April 7th 2012 was the 9th year anniversary of the death of former political prisoner Angel Moya Acosta’s mother, Nomidia Acosta. Due to the meaning of this date, Angel Moya, alongside other dissidents and relatives from the town of Pedro Betancourt, Matanzas (where Nomidia was from) had plans to visit the local cemetery where she is buried. However, this completely un-political, normal, and personal gesture was interrupted by the violence of the Cuban political police, as well as other agents representative of the Castro regime.
“There was a large repressive operation on behalf of State Security in the municipality of Pedro Betancourt“, said Moya, “there were many homes which were surrounded.

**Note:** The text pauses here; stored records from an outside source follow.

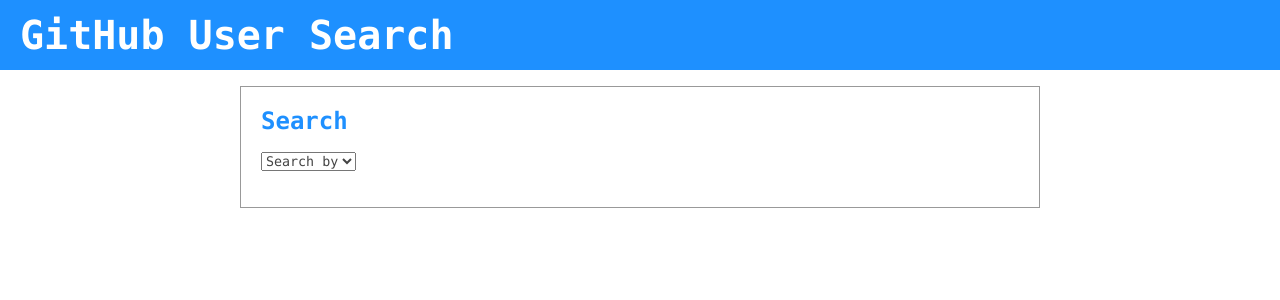
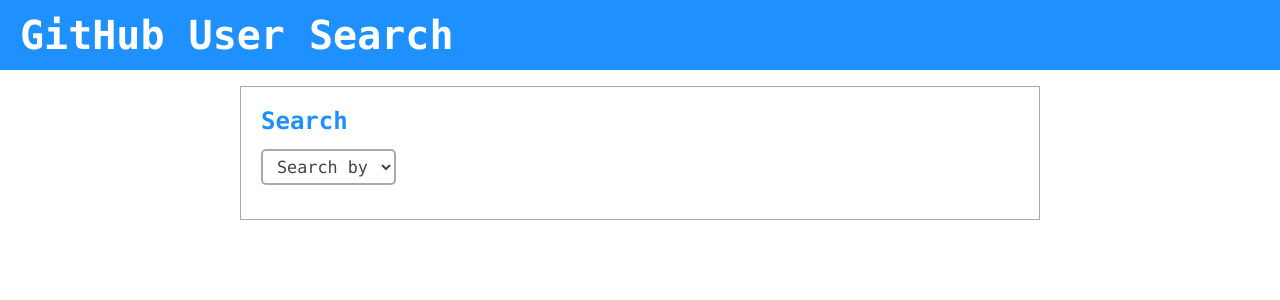
Before and after one commit to k-bialucha/nextjs-apollo-user-search, a Next.js app: page / in a window 1280 px wide. Shown: the top 300 px of the page. Built offline with nearby package versions, Linux system fonts and the light colour scheme.

Commit message:
Select styling added; border theme variable added

```diff
--- a/components/SearchConfigBox.styled.tsx
+++ b/components/SearchConfigBox.styled.tsx
@@ -4,7 +4,7 @@
 export const Card = styled.div`
   width: 100%;
   padding: 20px;
-  border: 1px solid #999;
+  border: 1px solid ${(props: { theme: IAppTheme }) => props.theme.border};
 `;
 
 export const Title = styled.h2`
--- /dev/null
+++ b/components/Select.styled.tsx
@@ -0,0 +1,10 @@
+import styled from 'styled-components';
+import { IAppTheme } from '../styling/theme';
+
+export const StyledSelect = styled.select`
+  border: 2px solid ${(props: { theme: IAppTheme }) => props.theme.border};
+  border-radius: 5px;
+  padding: 5px 10px;
+  background-color: white;
+  font-size: 120%;
+`;
--- a/components/Select.tsx
+++ b/components/Select.tsx
@@ -1,4 +1,6 @@
 import React from 'react';
+
+import { StyledSelect } from './Select.styled';
 
 export interface SelectOption {
   value: string;
@@ -19,7 +21,7 @@
   placeholderText,
 }) => {
   return (
-    <select
+    <StyledSelect
       value={value || ''}
       onChange={e => {
         const newValue: string = e.target.value;
@@ -34,7 +36,7 @@
           {opt.label}
         </option>
       ))}
-    </select>
+    </StyledSelect>
   );
 };
 
--- a/styling/theme.ts
+++ b/styling/theme.ts
@@ -1,11 +1,14 @@
 export interface IAppTheme {
   main: string;
+  border: string;
   baseText: string;
   highlightText: string;
 }
 
 export const appTheme: IAppTheme = {
   main: 'dodgerblue',
+  border: '#aaa',
   baseText: '#444',
+  // TODO: consider to remove
   highlightText: 'white',
 };
```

Between arrests and people retained in their own homes there was a total of 25 human rights activists“. In this case, there were 5 people who were taken to police units- Silvio Noriega, Rubén Ojeda, Juan González, Félix Sierra Sotomayor and Angel Moya Acosta. The arrest of the former prisoner occurred with much violence, according to his own testimony. “I was walking by a sport area when State Security officials dressed in civilian clothing suddenly intercepted me, threw me against the floor, handcuffed me, and without even identifying themselves, violently shoved me into a police vehicle“.
The activist from Matanzas was taken to the police unit located in Cienagas de Zapata, where he was kept in a torture cell without light, a mattress, or water. It was also in pestilent conditions and full of mosquitoes. “This cell was designed specifically to confine activists which the regime considers to be the most ‘recalcitrant’, as they said in their own words. It was designed to torture them mentally and physically“, explained the dissident. During his time in captivity, the penal authorities denied Angel the right to communicate with his relatives. Because of this, he was considered missing for various hours. On the night of April 7th, the other 4 detainees were released, while Moya was kept until 8 PM on Sunday.
According to the dissident, during that weekend “all of Mantanzas was taken by a State Security operation which consisted of members of the Rapid Response Brigade and agents of the National Police. They had the objective of terrorizing the population“. In that manner, the activists were kept from paying tribute to the mother of the ex political prisoner during the weekend. However, after being released, the dissidents once again head out to the cemetery on Monday, April 9th. This time, they were able to make it, though under the tight watch of State Security.
Moya Acosta explains that during the 7 years and half in which he was in prison, native Matanzas activists from the Alternative Option Movement and from the Democratic Freedom for Cuba Movement, as well as friends and relatives, would visit the tomb of his mother, depositing flowers and paying tribute to her, considering that he could not do it himself due to his unjust confinement. The former prisoner recounts that his mother died the same day in which the Cuban authorities were celebrating his “extremely brief” trial on April 7th of 2003, as part of the wave of arrests known as the Black Spring.
“On that day, State Security took me to Pedro Betancourt and only allowed me to stay for an hour in my mother’s funeral“, says Moya. After that single hour, he was taken to prison, where he would spend the next 7 years of his life. “During the funeral, there was a large presence of State Security officials, but there were also many dissidents who were joining the family in solidarity. My mother, Nomidia, was a primary school teacher for 30 years in Pedro Betancourt and she was a well known person in the town“.
On numerous occasions, Cuban political police agents have told Angel Moya that it will be “prohibited for the ‘counter-revolutionaries’ to pay tribute to their relatives“. This seems to be an approach which the regime has stayed true to. Just a few days before this incident, on Wednesday April 4th, the Cuban political police intercepted and arrested a number of human rights activists and dissidents who were on their way to the funeral of the grandmother of Ivan Hernandez Carrillo, another political prisoner whom also lives in Matanzas. Among the detainees was Jorge Luis Garcia Perez Antunez. Hernandez Carrillo was constantly persecuted by the state police while his grandmother was in the hospital as well.
However, activists in Cuba have assured that no police operation or state order will ever keep them from paying tribute to their relatives or brothers in struggle.
For more information from Cuba:
Ángel Moya Acosta – Cell Phone: +5353-820-595 // Twitter: @jangelmoya